__Task objective__. For these records, count the lines containing the word "automorphisms" and respond with the number alone.

** Data for processing follows **

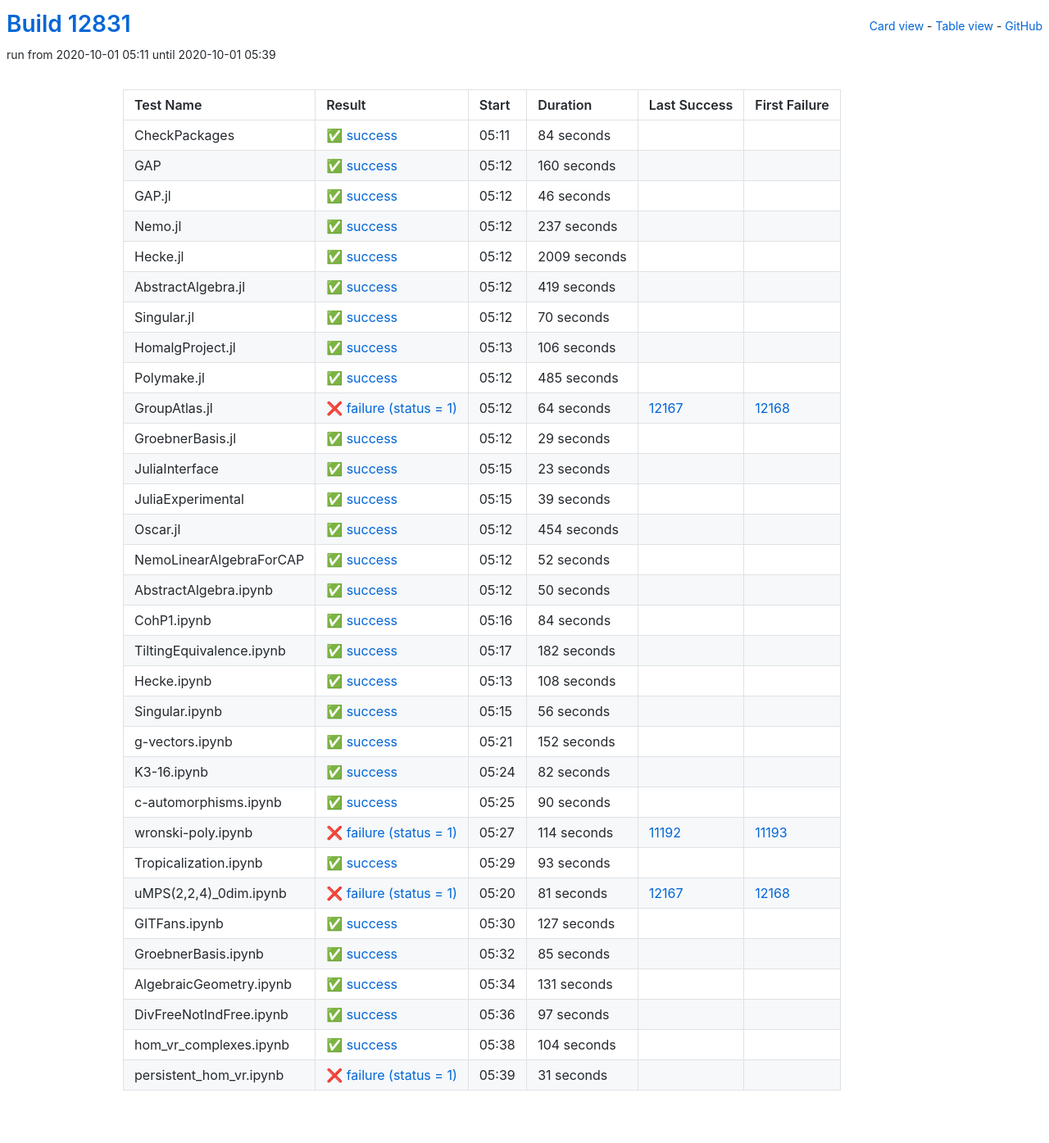
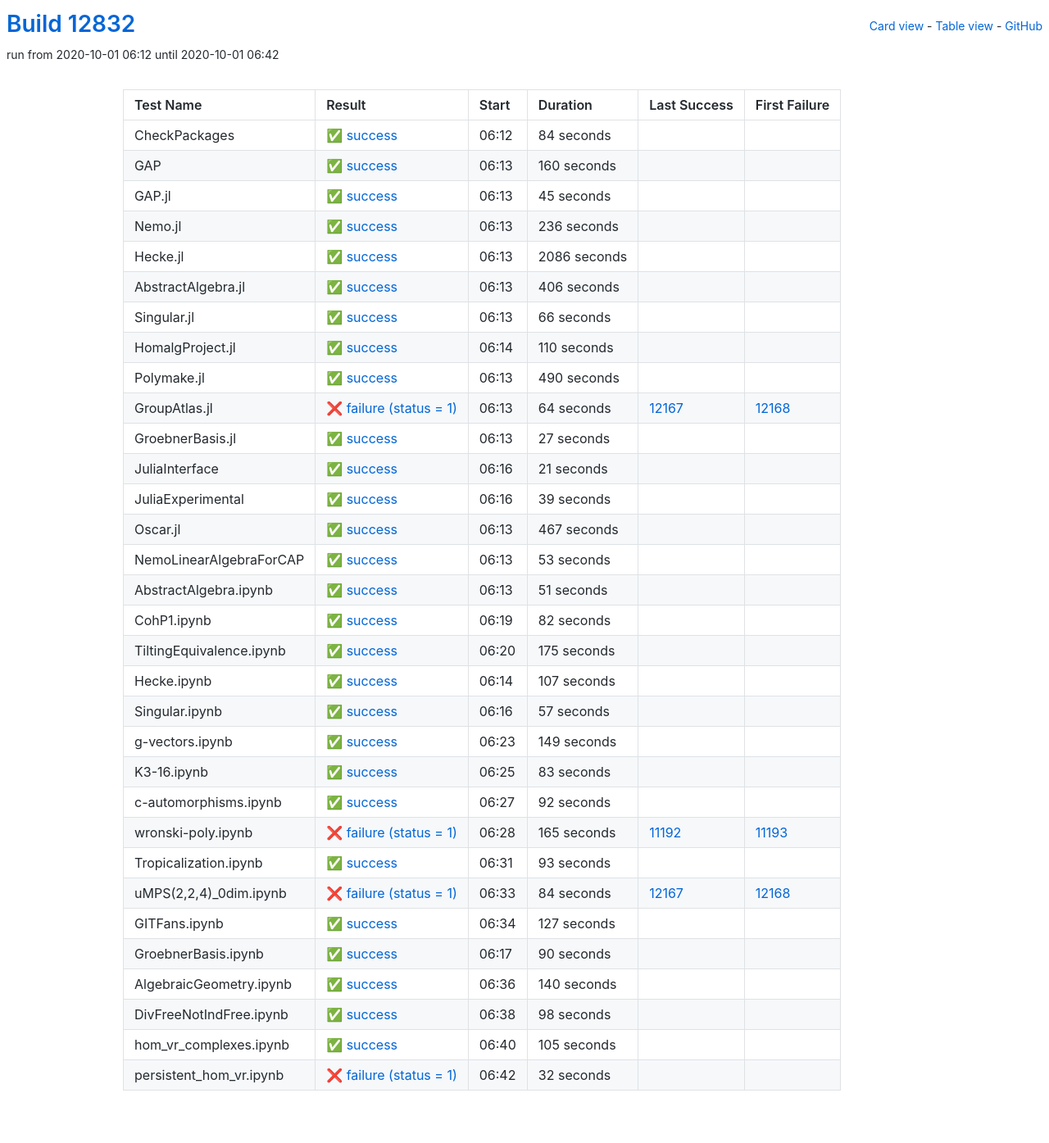
Before and after one commit to oscar-system/oscar-ci-status, a Jekyll site: the page built from table.html, in a window 1280 px wide. Shown: the whole page at 82% size. Built offline with Jekyll 4.4.1, drawn with Linux system fonts in a browser that asks for light colours.

Commit message:
Build #12832

```diff
--- a/_data/ci.yml
+++ b/_data/ci.yml
@@ -1,6 +1,6 @@
 ---
-build: 12831
-build_url: https://oscarci.mathematik.uni-kl.de/job/oscar/12831/
+build: 12832
+build_url: https://oscarci.mathematik.uni-kl.de/job/oscar/12832/
 job: oscar
 organization: oscar-system
 repo: oscar-ci-status
@@ -8,8 +8,8 @@ repourl: https://github.com/oscar-system/oscar-ci-status
 tests:
 - name: CheckPackages
   id: checkpackages
-  log: https://oscarci.mathematik.uni-kl.de/job/oscar/12831/artifact/logs/build-12831/CheckPackages.log
-  start: 2020-10-01 05:11
+  log: https://oscarci.mathematik.uni-kl.de/job/oscar/12832/artifact/logs/build-12832/CheckPackages.log
+  start: 2020-10-01 06:12
   success: true
   exitcode: 0
   status: success
@@ -20,8 +20,8 @@ tests:
   first_failure_url:
 - name: GAP
   id: gap
-  log: https://oscarci.mathematik.uni-kl.de/job/oscar/12831/artifact/logs/build-12831/GAP.log
-  start: 2020-10-01 05:12
+  log: https://oscarci.mathematik.uni-kl.de/job/oscar/12832/artifact/logs/build-12832/GAP.log
+  start: 2020-10-01 06:13
   success: true
   exitcode: 0
   status: success
@@ -32,92 +32,92 @@ tests:
   first_failure_url:
 - name: GAP.jl
   id: gap-jl
-  log: https://oscarci.mathematik.uni-kl.de/job/oscar/12831/artifact/logs/build-12831/GAP.jl.log
-  start: 2020-10-01 05:12
+  log: https://oscarci.mathematik.uni-kl.de/job/oscar/12832/artifact/logs/build-12832/GAP.jl.log
+  start: 2020-10-01 06:13
   success: true
   exitcode: 0
   status: success
-  duration: 46
+  duration: 45
   last_success: false
   last_success_url:
   first_failure: false
   first_failure_url:
 - name: Nemo.jl
   id: nemo-jl
-  log: https://oscarci.mathematik.uni-kl.de/job/oscar/12831/artifact/logs/build-12831/Nemo.jl.log
-  start: 2020-10-01 05:12
+  log: https://oscarci.mathematik.uni-kl.de/job/oscar/12832/artifact/logs/build-12832/Nemo.jl.log
+  start: 2020-10-01 06:13
   success: true
   exitcode: 0
   status: success
-  duration: 237
+  duration: 236
   last_success: false
   last_success_url:
   first_failure: false
   first_failure_url:
 - name: Hecke.jl
   id: hecke-jl
-  log: https://oscarci.mathematik.uni-kl.de/job/oscar/12831/artifact/logs/build-12831/Hecke.jl.log
-  start: 2020-10-01 05:12
+  log: https://oscarci.mathematik.uni-kl.de/job/oscar/12832/artifact/logs/build-12832/Hecke.jl.log
+  start: 2020-10-01 06:13
   success: true
   exitcode: 0
   status: success
-  duration: 2009
+  duration: 2086
   last_success: false
   last_success_url:
   first_failure: false
   first_failure_url:
 - name: AbstractAlgebra.jl
   id: abstractalgebra-jl
-  log: https://oscarci.mathematik.uni-kl.de/job/oscar/12831/artifact/logs/build-12831/AbstractAlgebra.jl.log
-  start: 2020-10-01 05:12
+  log: https://oscarci.mathematik.uni-kl.de/job/oscar/12832/artifact/logs/build-12832/AbstractAlgebra.jl.log
+  start: 2020-10-01 06:13
   success: true
   exitcode: 0
   status: success
-  duration: 419
+  duration: 406
   last_success: false
   last_success_url:
   first_failure: false
   first_failure_url:
 - name: Singular.jl
   id: singular-jl
-  log: https://oscarci.mathematik.uni-kl.de/job/oscar/12831/artifact/logs/build-12831/Singular.jl.log
-  start: 2020-10-01 05:12
+  log: https://oscarci.mathematik.uni-kl.de/job/oscar/12832/artifact/logs/build-12832/Singular.jl.log
+  start: 2020-10-01 06:13
   success: true
   exitcode: 0
   status: success
-  duration: 70
+  duration: 66
   last_success: false
   last_success_url:
   first_failure: false
   first_failure_url:
 - name: HomalgProject.jl
   id: homalgproject-jl
-  log: https://oscarci.mathematik.uni-kl.de/job/oscar/12831/artifact/logs/build-12831/HomalgProject.jl.log
-  start: 2020-10-01 05:13
+  log: https://oscarci.mathematik.uni-kl.de/job/oscar/12832/artifact/logs/build-12832/HomalgProject.jl.log
+  start: 2020-10-01 06:14
   success: true
   exitcode: 0
   status: success
-  duration: 106
+  duration: 110
   last_success: false
   last_success_url:
   first_failure: false
   first_failure_url:
 - name: Polymake.jl
   id: polymake-jl
-  log: https://oscarci.mathematik.uni-kl.de/job/oscar/12831/artifact/logs/build-12831/Polymake.jl.log
-  start: 2020-10-01 05:12
+  log: https://oscarci.mathematik.uni-kl.de/job/oscar/12832/artifact/logs/build-12832/Polymake.jl.log
+  start: 2020-10-01 06:13
   success: true
   exitcode: 0
   status: success
-  duration: 485
+  duration: 490
   last_success: false
   last_success_url:
   first_failure: false
   first_failure_url:
 - name: GroupAtlas.jl
   id: groupatlas-jl
-  log: https://oscarci.mathematik.uni-kl.de/job/oscar/12831/artifact/logs/build-12831/GroupAtlas.jl.log
-  start: 2020-10-01 05:12
+  log: https://oscarci.mathematik.uni-kl.de/job/oscar/12832/artifact/logs/build-12832/GroupAtlas.jl.log
+  start: 2020-10-01 06:13
   success: false
   exitcode: 1
   status: failure
@@ -128,32 +128,32 @@ tests:
   first_failure_url: https://oscarci.mathematik.uni-kl.de/job/oscar/12168/
 - name: GroebnerBasis.jl
   id: groebnerbasis-jl
-  log: https://oscarci.mathematik.uni-kl.de/job/oscar/12831/artifact/logs/build-12831/GroebnerBasis.jl.log
-  start: 2020-10-01 05:12
+  log: https://oscarci.mathematik.uni-kl.de/job/oscar/12832/artifact/logs/build-12832/GroebnerBasis.jl.log
+  start: 2020-10-01 06:13
   success: true
   exitcode: 0
   status: success
-  duration: 29
+  duration: 27
   last_success: false
   last_success_url:
   first_failure: false
   first_failure_url:
 - name: JuliaInterface
   id: juliainterface
-  log: https://oscarci.mathematik.uni-kl.de/job/oscar/12831/artifact/logs/build-12831/JuliaInterface.log
-  start: 2020-10-01 05:15
+  log: https://oscarci.mathematik.uni-kl.de/job/oscar/12832/artifact/logs/build-12832/JuliaInterface.log
+  start: 2020-10-01 06:16
   success: true
   exitcode: 0
   status: success
-  duration: 23
+  duration: 21
   last_success: false
   last_success_url:
   first_failure: false
   first_failure_url:
 - name: JuliaExperimental
   id: juliaexperimental
-  log: https://oscarci.mathematik.uni-kl.de/job/oscar/12831/artifact/logs/build-12831/JuliaExperimental.log
-  start: 2020-10-01 05:15
+  log: https://oscarci.mathematik.uni-kl.de/job/oscar/12832/artifact/logs/build-12832/JuliaExperimental.log
+  start: 2020-10-01 06:16
   success: true
   exitcode: 0
   status: success
@@ -164,104 +164,44 @@ tests:
   first_failure_url:
 - name: Oscar.jl
   id: oscar-jl
-  log: https://oscarci.mathematik.uni-kl.de/job/oscar/12831/artifact/logs/build-12831/Oscar.jl.log
-  start: 2020-10-01 05:12
+  log: https://oscarci.mathematik.uni-kl.de/job/oscar/12832/artifact/logs/build-12832/Oscar.jl.log
+  start: 2020-10-01 06:13
   success: true
   exitcode: 0
   status: success
-  duration: 454
+  duration: 467
   last_success: false
   last_success_url:
   first_failure: false
   first_failure_url:
 - name: NemoLinearAlgebraForCAP
   id: nemolinearalgebraforcap
-  log: https://oscarci.mathematik.uni-kl.de/job/oscar/12831/artifact/logs/build-12831/NemoLinearAlgebraForCAP.log
-  start: 2020-10-01 05:12
+  log: https://oscarci.mathematik.uni-kl.de/job/oscar/12832/artifact/logs/build-12832/NemoLinearAlgebraForCAP.log
+  start: 2020-10-01 06:13
   success: true
   exitcode: 0
   status: success
-  duration: 52
+  duration: 53
   last_success: false
   last_success_url:
   first_failure: false
   first_failure_url:
 - name: AbstractAlgebra.ipynb
   id: abstractalgebra-ipynb
-  log: https://oscarci.mathematik.uni-kl.de/job/oscar/12831/artifact/logs/build-12831/AbstractAlgebra.ipynb.log
-  start: 2020-10-01 05:12
+  log: https://oscarci.mathematik.uni-kl.de/job/oscar/12832/artifact/logs/build-12832/AbstractAlgebra.ipynb.log
+  start: 2020-10-01 06:13
   success: true
   exitcode: 0
   status: success
-  duration: 50
+  duration: 51
   last_success: false
   last_success_url:
   first_failure: false
   first_failure_url:
 - name: CohP1.ipynb
   id: cohp1-ipynb
-  log: https://oscarci.mathematik.uni-kl.de/job/oscar/12831/artifact/logs/build-12831/CohP1.ipynb.log
-  start: 2020-10-01 05:16
-  success: true
-  exitcode: 0
-  status: success
-  duration: 84
-  last_success: false
-  last_success_url:
-  first_failure: false
-  first_failure_url:
-- name: TiltingEquivalence.ipynb
-  id: tiltingequivalence-ipynb
-  log: https://oscarci.mathematik.uni-kl.de/job/oscar/12831/artifact/logs/build-12831/TiltingEquivalence.ipynb.log
-  start: 2020-10-01 05:17
-  success: true
-  exitcode: 0
-  status: success
-  duration: 182
-  last_success: false
-  last_success_url:
-  first_failure: false
-  first_failure_url:
-- name: Hecke.ipynb
-  id: hecke-ipynb
-  log: https://oscarci.mathematik.uni-kl.de/job/oscar/12831/artifact/logs/build-12831/Hecke.ipynb.log
-  start: 2020-10-01 05:13
-  success: true
-  exitcode: 0
-  status: success
-  duration: 108
-  last_success: false
-  last_success_url:
-  first_failure: false
-  first_failure_url:
-- name: Singular.ipynb
-  id: singular-ipynb
-  log: https://oscarci.mathematik.uni-kl.de/job/oscar/12831/artifact/logs/build-12831/Singular.ipynb.log
-  start: 2020-10-01 05:15
-  success: true
-  exitcode: 0
-  status: success
-  duration: 56
-  last_success: false
-  last_success_url:
-  first_failure: false
-  first_failure_url:
-- name: g-vectors.ipynb
-  id: g-vectors-ipynb
-  log: https://oscarci.mathematik.uni-kl.de/job/oscar/12831/artifact/logs/build-12831/g-vectors.ipynb.log
-  start: 2020-10-01 05:21
-  success: true
-  exitcode: 0
-  status: success
-  duration: 152
-  last_success: false
-  last_success_url:
-  first_failure: false
-  first_failure_url:
-- name: K3-16.ipynb
-  id: k3-16-ipynb
-  log: https://oscarci.mathematik.uni-kl.de/job/oscar/12831/artifact/logs/build-12831/K3-16.ipynb.log
-  start: 2020-10-01 05:24
+  log: https://oscarci.mathematik.uni-kl.de/job/oscar/12832/artifact/logs/build-12832/CohP1.ipynb.log
+  start: 2020-10-01 06:19
   success: true
   exitcode: 0
   status: success
@@ -270,34 +210,94 @@ tests:
   last_success_url:
   first_failure: false
   first_failure_url:
-- name: c-automorphisms.ipynb
-  id: c-automorphisms-ipynb
-  log: https://oscarci.mathematik.uni-kl.de/job/oscar/12831/artifact/logs/build-12831/c-automorphisms.ipynb.log
-  start: 2020-10-01 05:25
+- name: TiltingEquivalence.ipynb
+  id: tiltingequivalence-ipynb
+  log: https://oscarci.mathematik.uni-kl.de/job/oscar/12832/artifact/logs/build-12832/TiltingEquivalence.ipynb.log
+  start: 2020-10-01 06:20
   success: true
   exitcode: 0
   status: success
-  duration: 90
+  duration: 175
+  last_success: false
+  last_success_url:
+  first_failure: false
+  first_failure_url:
+- name: Hecke.ipynb
+  id: hecke-ipynb
+  log: https://oscarci.mathematik.uni-kl.de/job/oscar/12832/artifact/logs/build-12832/Hecke.ipynb.log
+  start: 2020-10-01 06:14
+  success: true
+  exitcode: 0
+  status: success
+  duration: 107
+  last_success: false
+  last_success_url:
+  first_failure: false
+  first_failure_url:
+- name: Singular.ipynb
+  id: singular-ipynb
+  log: https://oscarci.mathematik.uni-kl.de/job/oscar/12832/artifact/logs/build-12832/Singular.ipynb.log
+  start: 2020-10-01 06:16
+  success: true
+  exitcode: 0
+  status: success
+  duration: 57
+  last_success: false
+  last_success_url:
+  first_failure: false
+  first_failure_url:
+- name: g-vectors.ipynb
+  id: g-vectors-ipynb
+  log: https://oscarci.mathematik.uni-kl.de/job/oscar/12832/artifact/logs/build-12832/g-vectors.ipynb.log
+  start: 2020-10-01 06:23
+  success: true
+  exitcode: 0
+  status: success
+  duration: 149
+  last_success: false
+  last_success_url:
+  first_failure: false
+  first_failure_url:
+- name: K3-16.ipynb
+  id: k3-16-ipynb
+  log: https://oscarci.mathematik.uni-kl.de/job/oscar/12832/artifact/logs/build-12832/K3-16.ipynb.log
+  start: 2020-10-01 06:25
+  success: true
+  exitcode: 0
+  status: success
+  duration: 83
+  last_success: false
+  last_success_url:
+  first_failure: false
+  first_failure_url:
+- name: c-automorphisms.ipynb
+  id: c-automorphisms-ipynb
+  log: https://oscarci.mathematik.uni-kl.de/job/oscar/12832/artifact/logs/build-12832/c-automorphisms.ipynb.log
+  start: 2020-10-01 06:27
+  success: true
+  exitcode: 0
+  status: success
+  duration: 92
   last_success: false
   last_success_url:
   first_failure: false
   first_failure_url:
 - name: wronski-poly.ipynb
   id: wronski-poly-ipynb
-  log: https://oscarci.mathematik.uni-kl.de/job/oscar/12831/artifact/logs/build-12831/wronski-poly.ipynb.log
-  start: 2020-10-01 05:27
+  log: https://oscarci.mathematik.uni-kl.de/job/oscar/12832/artifact/logs/build-12832/wronski-poly.ipynb.log
+  start: 2020-10-01 06:28
   success: false
   exitcode: 1
   status: failure
-  duration: 114
+  duration: 165
   last_success: 11192
   last_success_url: https://oscarci.mathematik.uni-kl.de/job/oscar/11192/
   first_failure: 11193
   first_failure_url: https://oscarci.mathematik.uni-kl.de/job/oscar/11193/
 - name: Tropicalization.ipynb
   id: tropicalization-ipynb
-  log: https://oscarci.mathematik.uni-kl.de/job/oscar/12831/artifact/logs/build-12831/Tropicalization.ipynb.log
-  start: 2020-10-01 05:29
+  log: https://oscarci.mathematik.uni-kl.de/job/oscar/12832/artifact/logs/build-12832/Tropicalization.ipynb.log
+  start: 2020-10-01 06:31
   success: true
   exitcode: 0
   status: success
@@ -308,20 +308,20 @@ tests:
   first_failure_url:
 - name: uMPS(2,2,4)_0dim.ipynb
   id: umps-2-2-4-0dim-ipynb
-  log: https://oscarci.mathematik.uni-kl.de/job/oscar/12831/artifact/logs/build-12831/uMPS-2-2-4-_0dim.ipynb.log
-  start: 2020-10-01 05:20
+  log: https://oscarci.mathematik.uni-kl.de/job/oscar/12832/artifact/logs/build-12832/uMPS-2-2-4-_0dim.ipynb.log
+  start: 2020-10-01 06:33
   success: false
   exitcode: 1
   status: failure
-  duration: 81
+  duration: 84
   last_success: 12167
   last_success_url: https://oscarci.mathematik.uni-kl.de/job/oscar/12167/
   first_failure: 12168
   first_failure_url: https://oscarci.mathematik.uni-kl.de/job/oscar/12168/
 - name: GITFans.ipynb
   id: gitfans-ipynb
-  log: https://oscarci.mathematik.uni-kl.de/job/oscar/12831/artifact/logs/build-12831/GITFans.ipynb.log
-  start: 2020-10-01 05:30
+  log: https://oscarci.mathematik.uni-kl.de/job/oscar/12832/artifact/logs/build-12832/GITFans.ipynb.log
+  start: 2020-10-01 06:34
   success: true
   exitcode: 0
   status: success
@@ -332,60 +332,60 @@ tests:
   first_failure_url:
 - name: GroebnerBasis.ipynb
   id: groebnerbasis-ipynb
-  log: https://oscarci.mathematik.uni-kl.de/job/oscar/12831/artifact/logs/build-12831/GroebnerBasis.ipynb.log
-  start: 2020-10-01 05:32
+  log: https://oscarci.mathematik.uni-kl.de/job/oscar/12832/artifact/logs/build-12832/GroebnerBasis.ipynb.log
+  start: 2020-10-01 06:17
   success: true
   exitcode: 0
   status: success
-  duration: 85
+  duration: 90
   last_success: false
   last_success_url:
   first_failure: false
   first_failure_url:
 - name: AlgebraicGeometry.ipynb
   id: algebraicgeometry-ipynb
-  log: https://oscarci.mathematik.uni-kl.de/job/oscar/12831/artifact/logs/build-12831/AlgebraicGeometry.ipynb.log
-  start: 2020-10-01 05:34
+  log: https://oscarci.mathematik.uni-kl.de/job/oscar/12832/artifact/logs/build-12832/AlgebraicGeometry.ipynb.log
+  start: 2020-10-01 06:36
   success: true
   exitcode: 0
   status: success
-  duration: 131
+  duration: 140
   last_success: false
   last_success_url:
   first_failure: false
   first_failure_url:
 - name: DivFreeNotIndFree.ipynb
   id: divfreenotindfree-ipynb
-  log: https://oscarci.mathematik.uni-kl.de/job/oscar/12831/artifact/logs/build-12831/DivFreeNotIndFree.ipynb.log
-  start: 2020-10-01 05:36
+  log: https://oscarci.mathematik.uni-kl.de/job/oscar/12832/artifact/logs/build-12832/DivFreeNotIndFree.ipynb.log
+  start: 2020-10-01 06:38
   success: true
   exitcode: 0
   status: success
-  duration: 97
+  duration: 98
   last_success: false
   last_success_url:
   first_failure: false
   first_failure_url:
 - name: hom_vr_complexes.ipynb
   id: hom-vr-complexes-ipynb
-  log: https://oscarci.mathematik.uni-kl.de/job/oscar/12831/artifact/logs/build-12831/hom_vr_complexes.ipynb.log
-  start: 2020-10-01 05:38
+  log: https://oscarci.mathematik.uni-kl.de/job/oscar/12832/artifact/logs/build-12832/hom_vr_complexes.ipynb.log
+  start: 2020-10-01 06:40
   success: true
   exitcode: 0
   status: success
-  duration: 104
+  duration: 105
   last_success: false
   last_success_url:
   first_failure: false
   first_failure_url:
 - name: persistent_hom_vr.ipynb
   id: persistent-hom-vr-ipynb
-  log: https://oscarci.mathematik.uni-kl.de/job/oscar/12831/artifact/logs/build-12831/persistent_hom_vr.ipynb.log
-  start: 2020-10-01 05:39
+  log: https://oscarci.mathematik.uni-kl.de/job/oscar/12832/artifact/logs/build-12832/persistent_hom_vr.ipynb.log
+  start: 2020-10-01 06:42
   success: false
   exitcode: 1
   status: failure
-  duration: 31
+  duration: 32
   last_success: false
   last_success_url:
   first_failure: false
```
Also changed, not shown: README.md.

** End of Data for processing **

__Output below__. 6